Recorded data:
....

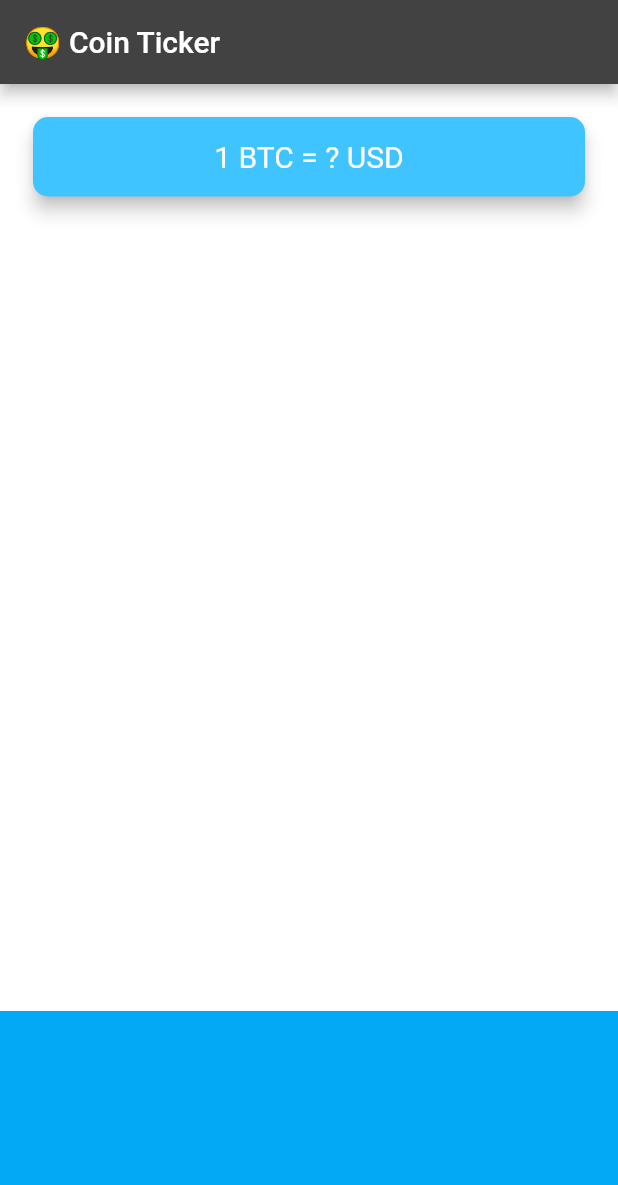
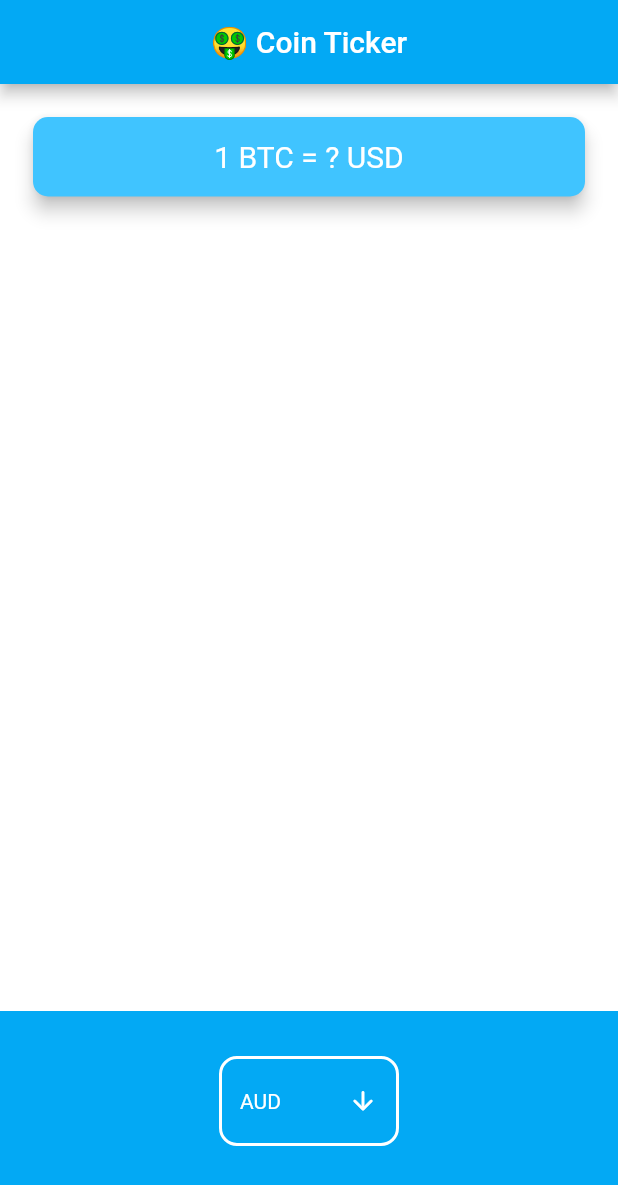
Before and after one commit to martynov-alex/bitcoin-ticker-flutter, a Flutter app: the screen it shows after launch, on a phone screen of 412 x 824 dp. Shown: the top 1185 px of the screen. Run offline on Flutter 3.47's test engine with Material 2 defaults, Android fonts, the phone set to English and light mode, and no system bars.

Commit message:
Add iOS and Android currency picker

```diff
--- a/lib/main.dart
+++ b/lib/main.dart
@@ -7,6 +7,7 @@ class MyApp extends StatelessWidget {
   @override
   Widget build(BuildContext context) {
     return MaterialApp(
+      debugShowCheckedModeBanner: false,
       theme: ThemeData.dark().copyWith(
           primaryColor: Colors.lightBlue,
           scaffoldBackgroundColor: Colors.white),
--- a/lib/price_screen.dart
+++ b/lib/price_screen.dart
@@ -1,4 +1,7 @@
 import 'package:flutter/material.dart';
+import 'package:flutter/cupertino.dart';
+import 'dart:io' show Platform;
+import 'package:bitcoin_ticker/coin_data.dart';
 
 class PriceScreen extends StatefulWidget {
   @override
@@ -6,11 +9,77 @@ class PriceScreen extends StatefulWidget {
 }
 
 class _PriceScreenState extends State<PriceScreen> {
+  String selectedCurrency = 'AUD';
+  int selectedValue = 0;
+
+  Container androidDropdown() {
+    List<DropdownMenuItem<String>> androidDropdownItems = [];
+
+    for (String currency in currenciesList) {
+      var newItem = DropdownMenuItem(child: Text(currency), value: currency);
+      androidDropdownItems.add(newItem);
+    }
+    return Container(
+      width: 120,
+      padding: EdgeInsets.symmetric(horizontal: 12, vertical: 4),
+      decoration: BoxDecoration(
+        border: Border.all(color: Colors.white, width: 2),
+        borderRadius: BorderRadius.circular(12),
+      ),
+      child: DropdownButtonHideUnderline(
+        child: DropdownButton<String>(
+          value: selectedCurrency,
+          iconSize: 20,
+          icon: const Icon(
+            Icons.arrow_downward_rounded,
+            color: Colors.white,
+          ),
+          // elevation: 16,
+          isExpanded: true,
+          style: const TextStyle(color: Colors.white),
+          items: androidDropdownItems,
+          // Ниже более простое решение в соотвествии с документацией
+          // на DropdownButton class
+          // items: currenciesList
+          //     .map((String item) => DropdownMenuItem(
+          //           value: item,
+          //           child: Text(item),
+          //         ))
+          //     .toList(),
+          onChanged: (value) => setState(() => selectedCurrency = value!),
+        ),
+      ),
+    );
+  }
+
+  CupertinoPicker iOSPicker() {
+    List<Text> iOSPickerItems = [];
+
+    for (String item in currenciesList) {
+      iOSPickerItems
+          .add(Text(item, style: TextStyle(color: Colors.white, fontSize: 26)));
+    }
+
+    return CupertinoPicker(
+      squeeze: 1.3,
+      useMagnifier: true,
+      magnification: 1.1,
+      itemExtent: 32.0,
+      onSelectedItemChanged: (selectedIndex) {
+        selectedValue = selectedIndex;
+        //print(currenciesList[selectedValue]);
+      },
+      children: iOSPickerItems,
+    );
+  }
+
   @override
   Widget build(BuildContext context) {
     return Scaffold(
       appBar: AppBar(
-        title: Text('🤑 Coin Ticker'),
+        title: const Text('🤑 Coin Ticker'),
+        centerTitle: true,
+        backgroundColor: Colors.lightBlue,
       ),
       body: Column(
         mainAxisAlignment: MainAxisAlignment.spaceBetween,
@@ -42,7 +111,7 @@ class _PriceScreenState extends State<PriceScreen> {
             alignment: Alignment.center,
             padding: EdgeInsets.only(bottom: 30.0),
             color: Colors.lightBlue,
-            child: null,
+            child: Platform.isIOS ? iOSPicker() : androidDropdown(),
           ),
         ],
       ),
```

....

▸ Your task
Pick every line of the data that includes the string "currenciesList".

▸ Written solution
+    for (String currency in currenciesList) {
+          // items: currenciesList
+    for (String item in currenciesList) {
+        //print(currenciesList[selectedValue]);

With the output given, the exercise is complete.